What’s more, as with any connected device, these toys are liable to security flaws that increase the risk of personal data being leaked and made vulnerable to bad actors. This happened in Canada a few years ago when hackers accessed the data of hundreds of thousands of children via the servers of a children’s tablet manufacturer.

The number of reports received each month by the Canadian Centre for Child Protection concerning images of children.

How to make connected toys safer

Before purchasing or using a connected toy for their child, parents should research the manufacturer and read the information it provides, including the fine print (e.g., FAQs, privacy policy). Does the company supply clear and complete information on data protection? “When in doubt, don’t buy the toy,” says Alexandre Plourde, a lawyer and an analyst at Option consommateurs.

It’s also wise to configure smart toys so they’re secure. Plourde recommends that parents restrict certain parameters if the option exists. They should also enter as little information as possible about their child (first and last name, birth date, etc.) and disable Bluetooth (used for geolocation).

Lastly, be careful when using apps for children; they’re no different from any other apps. Just like other users, children leave a digital footprint every time they play an online game. Some games require the user to create a profile, or they send daily notifications to their mobile device. Both of these things allow companies to learn more about the user and their habits.
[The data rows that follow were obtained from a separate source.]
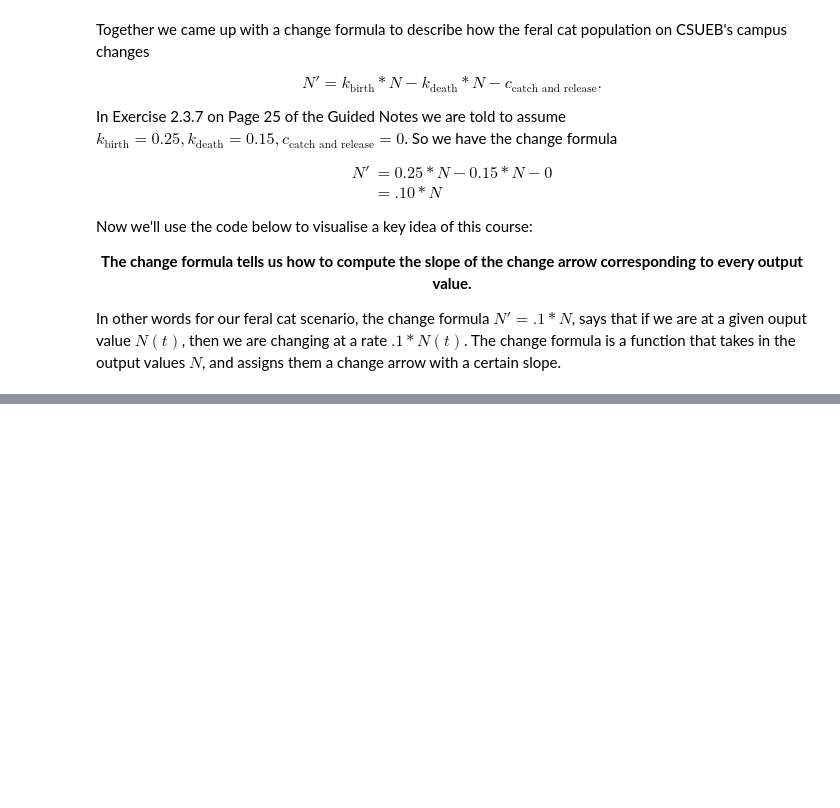
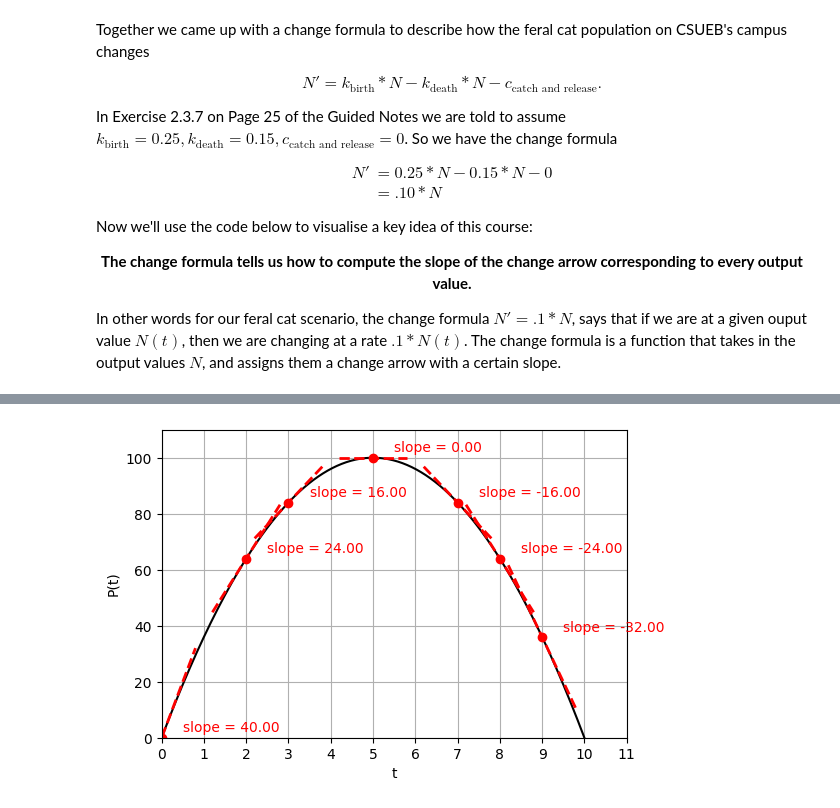
Before and after one commit to mikahlbk/MATH-DATA-105-Fall-2025-Banwarth-Kuhn, a Jupyter notebook: Week 4/Lab 5.ipynb, the cells around one changed output, grey strips where cells are left out. Drawn from its saved outputs; the diff is of its cells as text; code cells hidden in the pictures; blank space fills up the shorter version.

```diff
--- a/Week 4/Lab 5.ipynb
+++ b/Week 4/Lab 5.ipynb
@@ -89,0 +97,47 @@ plt.show()
+# %%
+import numpy as np
+import matplotlib.pyplot as plt
+
+# function being plotted
+def P(t):
+    return -4*t*(t-10)
+
+# derivative (slope) of P
+def compute_slope(t):
+    return -8*t + 40
+
+# function that draws tangent line at point (t0, P(t0))
+def add_tangent(t0, color, length=.8):
+    P0 = P(t0)
+    slope = compute_slope(t0)
+    # pick an interval around t0 to draw the tangent line
+    t_vals = np.linspace(t0 - length, t0 + length, 50)
+    tangent_vals = P0 + slope*(t_vals - t0)
+    plt.plot(t_vals, tangent_vals, color=color, linestyle="--",linewidth = 2)
+    plt.text(t0 + 0.5, P0 + 2, f"slope = {slope:.2f}", color=color)
+
+# --- Make the axes --- #
+plt.figure(figsize=(6, 4))
+plt.axhline(0, color='gray', linewidth=0.5)
+plt.axvline(0, color='gray', linewidth=0.5)
+plt.xlabel("t")
+plt.ylabel("P(t)")
+plt.grid(True)
+plt.xlim(0, 11)
+plt.xticks(np.arange(0, 12, 1))
+plt.ylim(0, 110)
+
+# --- Plot the curve --- #
+t = np.linspace(0, 11, 200)
+plt.plot(t, P(t), label="$P(t)=-4t(t-10)$", color="black")
+
+# points and tangent lines
+points = [0, 2, 3, 5,7,8, 9]
+for t0 in points:
+    plt.plot(t0, P(t0), marker="o", color="red")  # point
+    add_tangent(t0, color="red")                   # tangent line
+
+
+plt.show()
+# %% [output]
+[figure, added]
```
Also changed, not shown: parts of 2 cells of this notebook, 2 other files.
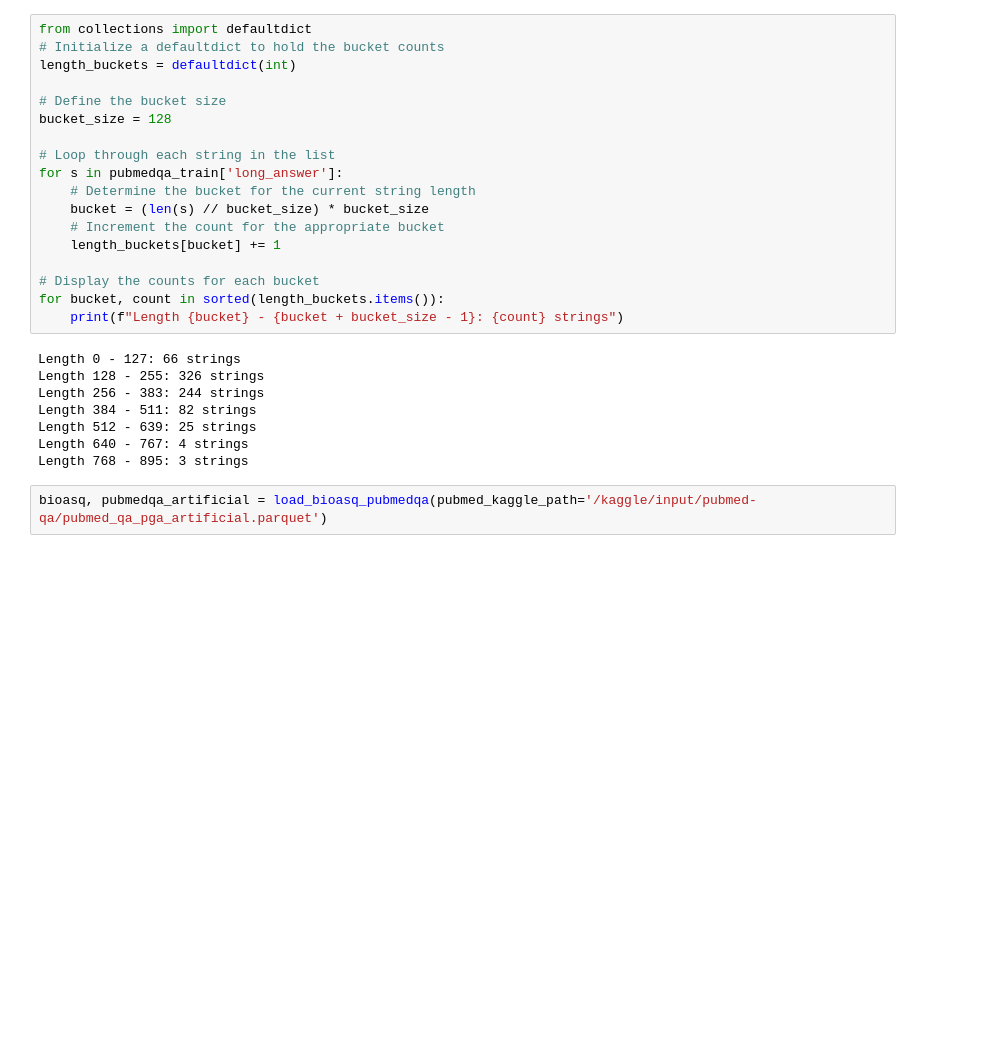
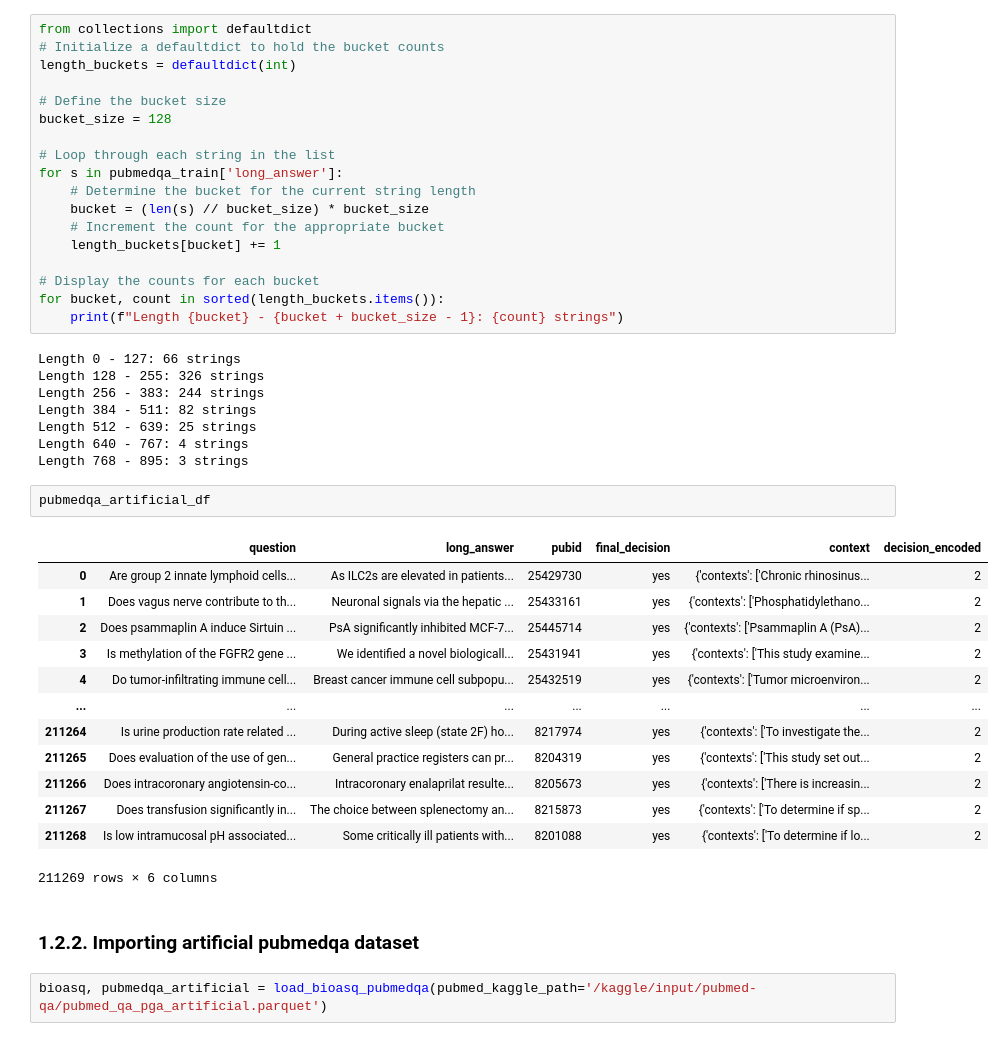
Before and after one commit to trduc97/neural_medical_qa, a Jupyter notebook: diss_medqa_torch.ipynb, the cells around one changed output. Drawn from its saved outputs; the diff is of its cells as text; blank space fills up the shorter version.

```diff
--- a/diss_medqa_torch.ipynb
+++ b/diss_medqa_torch.ipynb
@@ -193,5 +199,23 @@ Length 384 - 511: 82 strings
 Length 512 - 639: 25 strings
 Length 640 - 767: 4 strings
 Length 768 - 895: 3 strings
+# %%
+pubmedqa_artificial_df
+# %% [output]
+|  | question | long_answer | pubid | final_decision | context | decision_encoded |
+| 0 | Are group 2 innate lymphoid cells... | As ILC2s are elevated in patients... | 25429730 | yes | {'contexts': ['Chronic rhinosinus... | 2 |
+| 1 | Does vagus nerve contribute to th... | Neuronal signals via the hepatic ... | 25433161 | yes | {'contexts': ['Phosphatidylethano... | 2 |
+| 2 | Does psammaplin A induce Sirtuin ... | PsA significantly inhibited MCF-7... | 25445714 | yes | {'contexts': ['Psammaplin A (PsA)... | 2 |
+| 3 | Is methylation of the FGFR2 gene ... | We identified a novel biologicall... | 25431941 | yes | {'contexts': ['This study examine... | 2 |
+| 4 | Do tumor-infiltrating immune cell... | Breast cancer immune cell subpopu... | 25432519 | yes | {'contexts': ['Tumor microenviron... | 2 |
+| ... | ... | ... | ... | ... | ... | ... |
+| 211264 | Is urine production rate related ... | During active sleep (state 2F) ho... | 8217974 | yes | {'contexts': ['To investigate the... | 2 |
+| 211265 | Does evaluation of the use of gen... | General practice registers can pr... | 8204319 | yes | {'contexts': ['This study set out... | 2 |
+| 211266 | Does intracoronary angiotensin-co... | Intracoronary enalaprilat resulte... | 8205673 | yes | {'contexts': ['There is increasin... | 2 |
+| 211267 | Does transfusion significantly in... | The choice between splenectomy an... | 8215873 | yes | {'contexts': ['To determine if sp... | 2 |
+| 211268 | Is low intramucosal pH associated... | Some critically ill patients with... | 8201088 | yes | {'contexts': ['To determine if lo... | 2 |
+211269 rows × 6 columns
+# %% [markdown]
+### 1.2.2. Importing artificial pubmedqa dataset
 # %%
 bioasq, pubmedqa_artificial = load_bioasq_pubmedqa(pubmed_kaggle_path='/kaggle/input/pubmed-qa/pubmed_qa_pga_artificial.parquet')
```
Also changed, not shown: parts of 30 cells of this notebook.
Things to keep in mind
  • There are risks to posting photos, videos, and information about your child online.
  • When they’re older, your child may not be comfortable with the personal information you’ve shared. It could also fall into the wrong hands (bullies, scammers, child abusers, etc.).
  • It’s better to limit how often you post about your child and, if they’re old enough, to ask for their consent first.
Naître et grandir

Source: Naître et grandir magazine, January–February 2024
Research and copywriting: Maude Goyer
Scientific review: Simon du Perron, lawyer specializing in cybersecurity, privacy, and personal information protection

Photos (in order): GettyImages/SanyaSM, GettyImages/mapodile, GettyImages/dusanpetkovic, GettyImages/AaronAmat, and GettyImages/DmitryPK